[Revision tracking records]
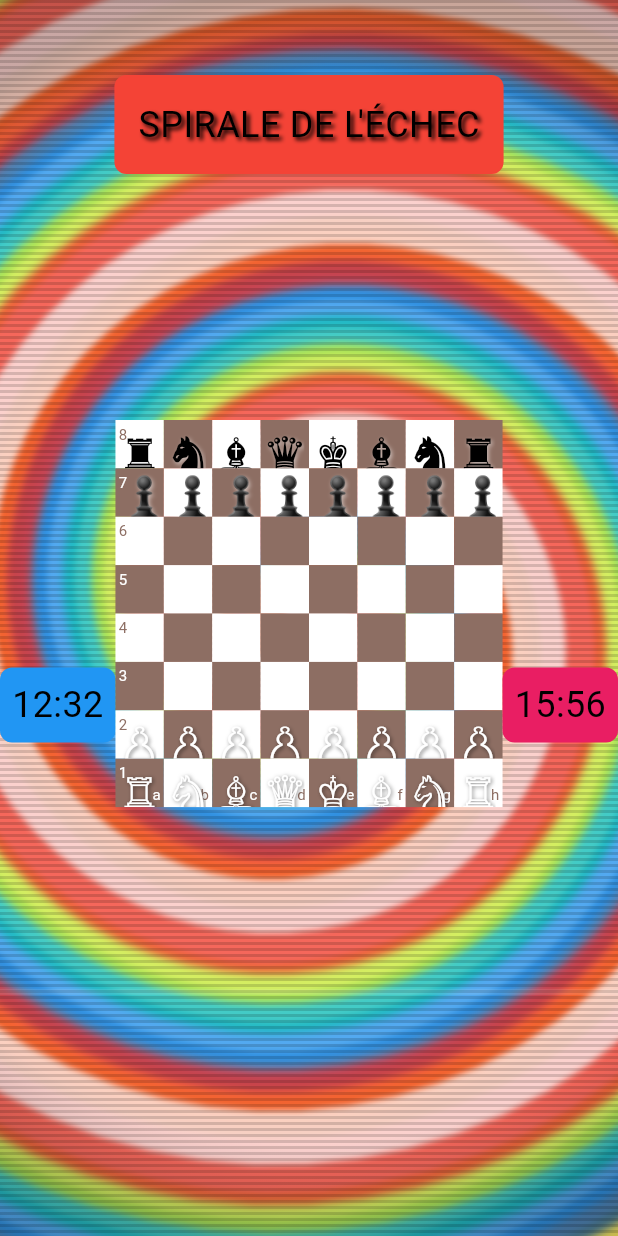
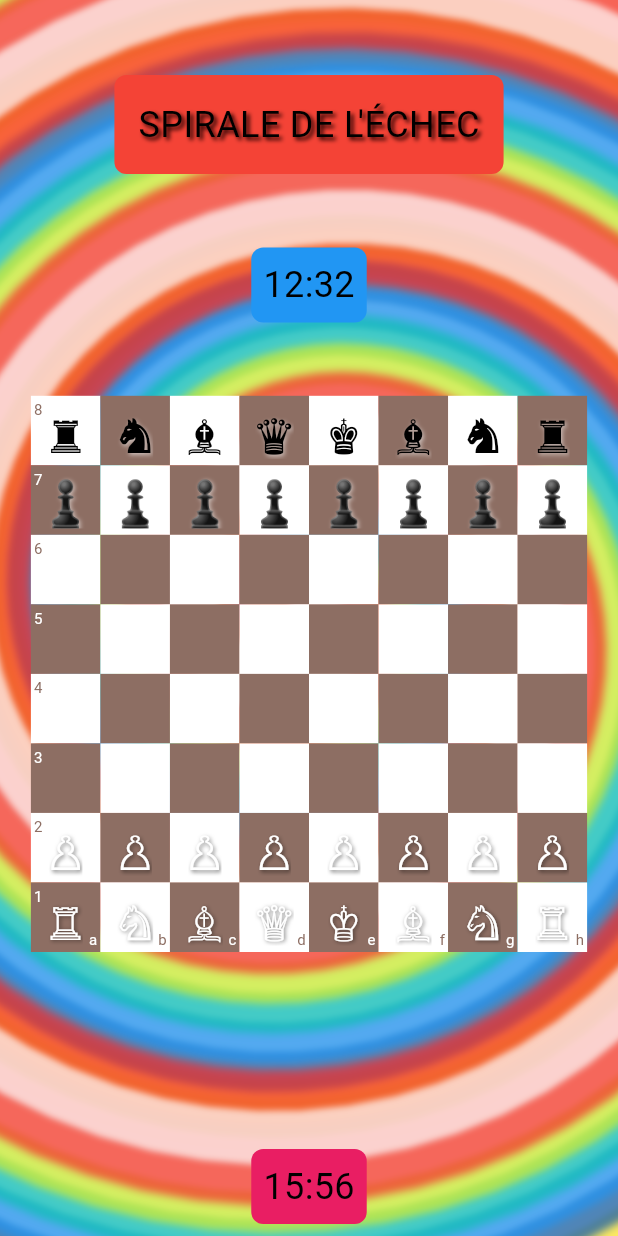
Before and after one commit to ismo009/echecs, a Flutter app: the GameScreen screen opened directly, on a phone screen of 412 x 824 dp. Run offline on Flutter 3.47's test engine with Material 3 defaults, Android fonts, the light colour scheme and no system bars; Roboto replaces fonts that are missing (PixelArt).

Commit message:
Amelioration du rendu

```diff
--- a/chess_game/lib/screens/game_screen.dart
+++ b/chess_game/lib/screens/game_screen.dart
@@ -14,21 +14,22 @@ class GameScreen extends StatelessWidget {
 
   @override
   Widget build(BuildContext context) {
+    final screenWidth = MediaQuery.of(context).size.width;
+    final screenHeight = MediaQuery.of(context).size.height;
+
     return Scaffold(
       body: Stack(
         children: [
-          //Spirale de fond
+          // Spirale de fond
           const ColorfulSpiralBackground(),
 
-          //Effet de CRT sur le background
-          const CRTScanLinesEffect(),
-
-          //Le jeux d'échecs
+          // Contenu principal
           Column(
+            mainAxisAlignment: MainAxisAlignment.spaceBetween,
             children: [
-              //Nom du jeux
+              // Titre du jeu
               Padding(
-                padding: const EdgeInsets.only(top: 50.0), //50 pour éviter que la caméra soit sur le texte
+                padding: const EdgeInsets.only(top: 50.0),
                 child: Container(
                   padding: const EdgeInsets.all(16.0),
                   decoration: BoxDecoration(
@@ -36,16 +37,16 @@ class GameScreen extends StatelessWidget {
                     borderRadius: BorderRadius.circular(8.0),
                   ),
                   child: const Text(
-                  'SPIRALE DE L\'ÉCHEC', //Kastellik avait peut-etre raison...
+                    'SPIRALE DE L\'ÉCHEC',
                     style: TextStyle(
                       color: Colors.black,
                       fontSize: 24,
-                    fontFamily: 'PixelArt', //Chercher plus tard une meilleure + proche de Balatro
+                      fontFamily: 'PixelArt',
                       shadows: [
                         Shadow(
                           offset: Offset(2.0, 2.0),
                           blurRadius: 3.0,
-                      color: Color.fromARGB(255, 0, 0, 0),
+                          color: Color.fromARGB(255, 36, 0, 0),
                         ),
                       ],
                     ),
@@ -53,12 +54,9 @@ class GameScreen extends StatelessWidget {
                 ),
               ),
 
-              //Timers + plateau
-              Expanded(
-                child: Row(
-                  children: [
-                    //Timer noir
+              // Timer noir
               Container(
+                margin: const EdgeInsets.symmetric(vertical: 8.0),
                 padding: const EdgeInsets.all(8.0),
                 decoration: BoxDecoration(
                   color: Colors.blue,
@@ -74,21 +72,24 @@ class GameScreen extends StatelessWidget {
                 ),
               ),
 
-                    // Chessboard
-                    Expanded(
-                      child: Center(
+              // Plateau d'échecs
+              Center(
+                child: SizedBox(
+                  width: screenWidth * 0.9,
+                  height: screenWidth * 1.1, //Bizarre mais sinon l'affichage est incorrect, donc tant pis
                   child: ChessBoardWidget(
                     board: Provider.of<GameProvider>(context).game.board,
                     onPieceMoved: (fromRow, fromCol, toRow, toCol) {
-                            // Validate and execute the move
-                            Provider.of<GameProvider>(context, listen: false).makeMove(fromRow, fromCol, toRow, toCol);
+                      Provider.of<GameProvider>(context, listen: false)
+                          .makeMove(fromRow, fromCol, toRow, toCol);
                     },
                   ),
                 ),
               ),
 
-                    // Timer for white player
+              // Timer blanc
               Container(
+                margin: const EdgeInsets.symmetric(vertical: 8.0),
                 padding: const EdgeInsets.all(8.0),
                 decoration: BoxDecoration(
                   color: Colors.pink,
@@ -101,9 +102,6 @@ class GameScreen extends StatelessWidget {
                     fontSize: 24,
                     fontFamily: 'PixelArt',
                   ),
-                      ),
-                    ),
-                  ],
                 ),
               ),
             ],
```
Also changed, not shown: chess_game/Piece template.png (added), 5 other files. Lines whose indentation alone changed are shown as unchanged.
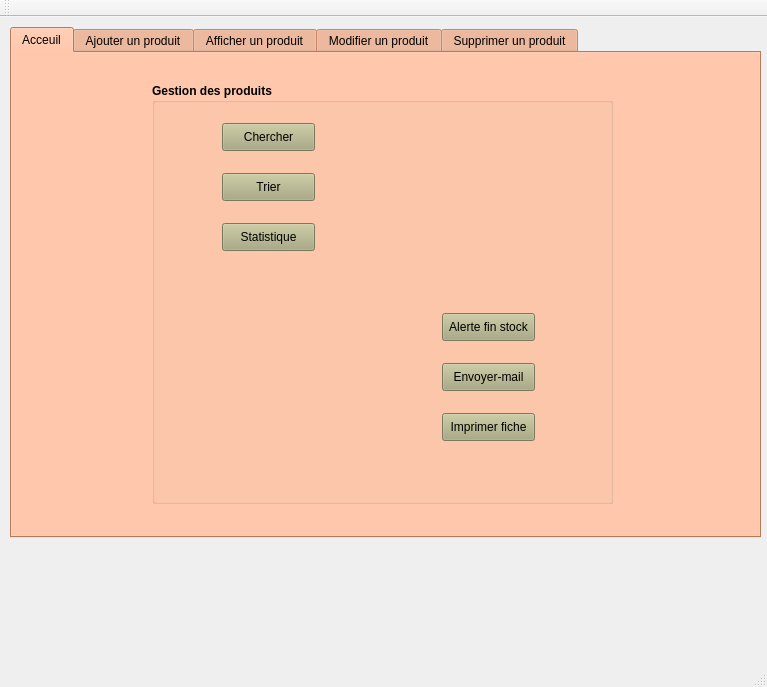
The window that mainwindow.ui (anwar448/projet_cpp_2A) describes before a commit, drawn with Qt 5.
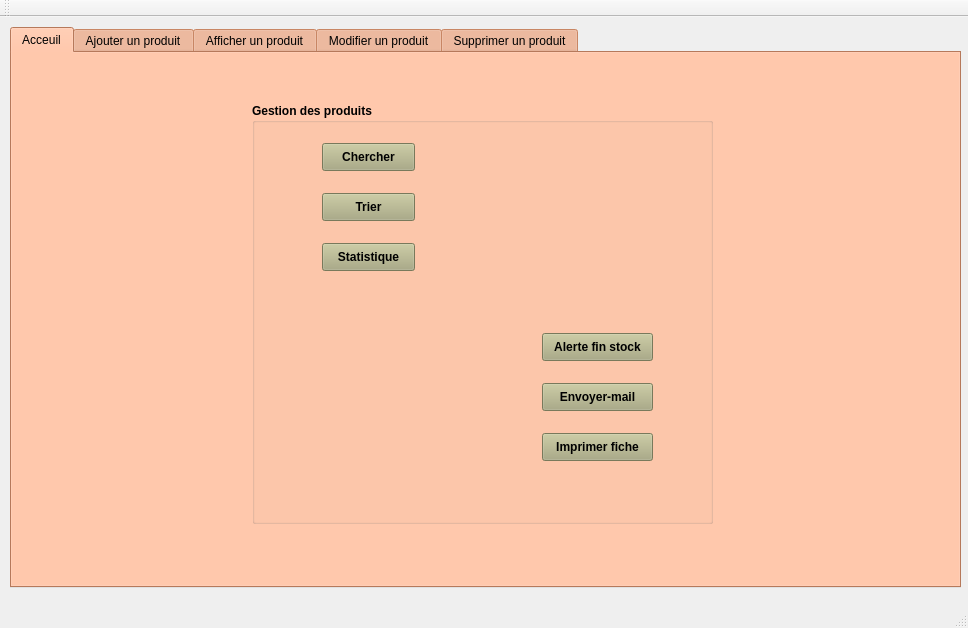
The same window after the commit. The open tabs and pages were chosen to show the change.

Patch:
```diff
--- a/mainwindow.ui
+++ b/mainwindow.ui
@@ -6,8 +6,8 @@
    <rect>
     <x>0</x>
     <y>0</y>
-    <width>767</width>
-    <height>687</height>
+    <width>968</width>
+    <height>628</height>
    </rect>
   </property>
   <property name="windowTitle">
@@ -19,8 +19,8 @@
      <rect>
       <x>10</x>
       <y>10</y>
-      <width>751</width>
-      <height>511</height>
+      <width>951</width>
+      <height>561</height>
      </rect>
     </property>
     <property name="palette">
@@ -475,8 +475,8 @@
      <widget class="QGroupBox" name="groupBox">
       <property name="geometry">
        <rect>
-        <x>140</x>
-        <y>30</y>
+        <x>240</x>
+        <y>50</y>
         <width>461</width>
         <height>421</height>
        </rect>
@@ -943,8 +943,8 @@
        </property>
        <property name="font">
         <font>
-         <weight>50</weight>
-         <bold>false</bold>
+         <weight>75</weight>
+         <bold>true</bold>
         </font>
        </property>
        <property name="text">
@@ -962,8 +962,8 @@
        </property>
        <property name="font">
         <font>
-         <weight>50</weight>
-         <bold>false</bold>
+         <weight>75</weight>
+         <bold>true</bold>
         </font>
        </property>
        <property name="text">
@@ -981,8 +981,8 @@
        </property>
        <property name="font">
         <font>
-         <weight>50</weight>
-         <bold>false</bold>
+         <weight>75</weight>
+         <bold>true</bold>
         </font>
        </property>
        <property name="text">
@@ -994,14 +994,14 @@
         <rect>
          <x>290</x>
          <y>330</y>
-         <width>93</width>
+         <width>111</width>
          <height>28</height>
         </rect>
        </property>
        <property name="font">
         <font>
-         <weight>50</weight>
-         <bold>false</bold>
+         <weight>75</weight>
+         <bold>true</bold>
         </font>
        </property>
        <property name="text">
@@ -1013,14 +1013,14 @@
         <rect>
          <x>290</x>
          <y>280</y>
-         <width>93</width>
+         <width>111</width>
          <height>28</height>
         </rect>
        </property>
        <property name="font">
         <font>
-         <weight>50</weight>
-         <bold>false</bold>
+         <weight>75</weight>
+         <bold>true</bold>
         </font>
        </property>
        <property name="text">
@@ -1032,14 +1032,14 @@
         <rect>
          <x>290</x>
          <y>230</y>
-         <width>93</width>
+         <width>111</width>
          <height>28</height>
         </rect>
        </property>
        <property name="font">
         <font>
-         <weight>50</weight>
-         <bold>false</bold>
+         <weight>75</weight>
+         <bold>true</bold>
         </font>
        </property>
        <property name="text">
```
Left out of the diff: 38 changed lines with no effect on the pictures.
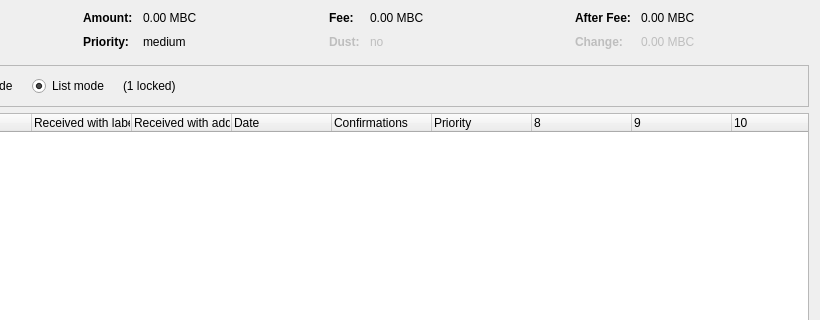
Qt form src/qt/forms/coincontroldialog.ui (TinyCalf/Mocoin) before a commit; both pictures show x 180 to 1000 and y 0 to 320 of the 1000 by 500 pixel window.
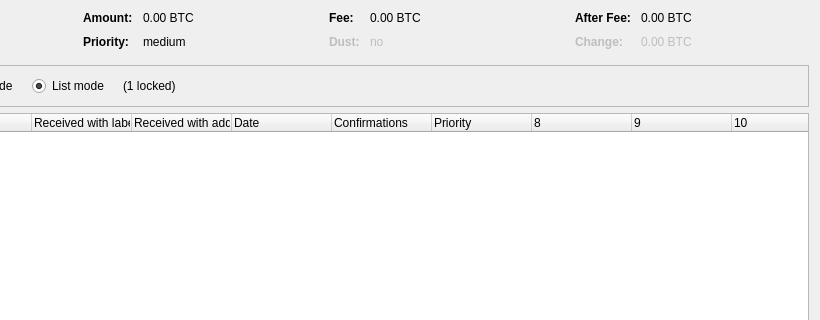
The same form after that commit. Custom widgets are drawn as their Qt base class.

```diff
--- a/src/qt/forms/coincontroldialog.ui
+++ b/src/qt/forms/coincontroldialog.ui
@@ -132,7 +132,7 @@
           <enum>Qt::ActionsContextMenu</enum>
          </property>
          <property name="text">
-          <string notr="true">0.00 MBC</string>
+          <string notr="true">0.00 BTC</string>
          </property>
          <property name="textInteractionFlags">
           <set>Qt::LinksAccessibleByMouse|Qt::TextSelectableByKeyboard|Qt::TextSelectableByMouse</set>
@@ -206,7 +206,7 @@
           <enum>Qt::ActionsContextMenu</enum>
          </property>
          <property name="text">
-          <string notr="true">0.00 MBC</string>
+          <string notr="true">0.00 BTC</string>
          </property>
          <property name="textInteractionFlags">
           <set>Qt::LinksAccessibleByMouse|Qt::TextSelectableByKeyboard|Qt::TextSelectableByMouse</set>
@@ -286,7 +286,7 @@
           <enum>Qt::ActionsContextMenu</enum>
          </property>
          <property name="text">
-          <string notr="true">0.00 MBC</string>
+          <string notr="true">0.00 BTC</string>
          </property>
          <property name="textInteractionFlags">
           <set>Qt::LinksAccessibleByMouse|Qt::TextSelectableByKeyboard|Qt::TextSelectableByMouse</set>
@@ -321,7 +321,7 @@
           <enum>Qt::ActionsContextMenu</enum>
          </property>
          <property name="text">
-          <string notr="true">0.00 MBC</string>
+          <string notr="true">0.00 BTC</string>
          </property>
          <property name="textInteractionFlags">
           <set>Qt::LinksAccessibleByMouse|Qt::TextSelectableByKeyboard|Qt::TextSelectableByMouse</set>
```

Your task
When the records above are checked line by line, how many lines contain the word "fromRow"? Please give only that number.

The completed task
3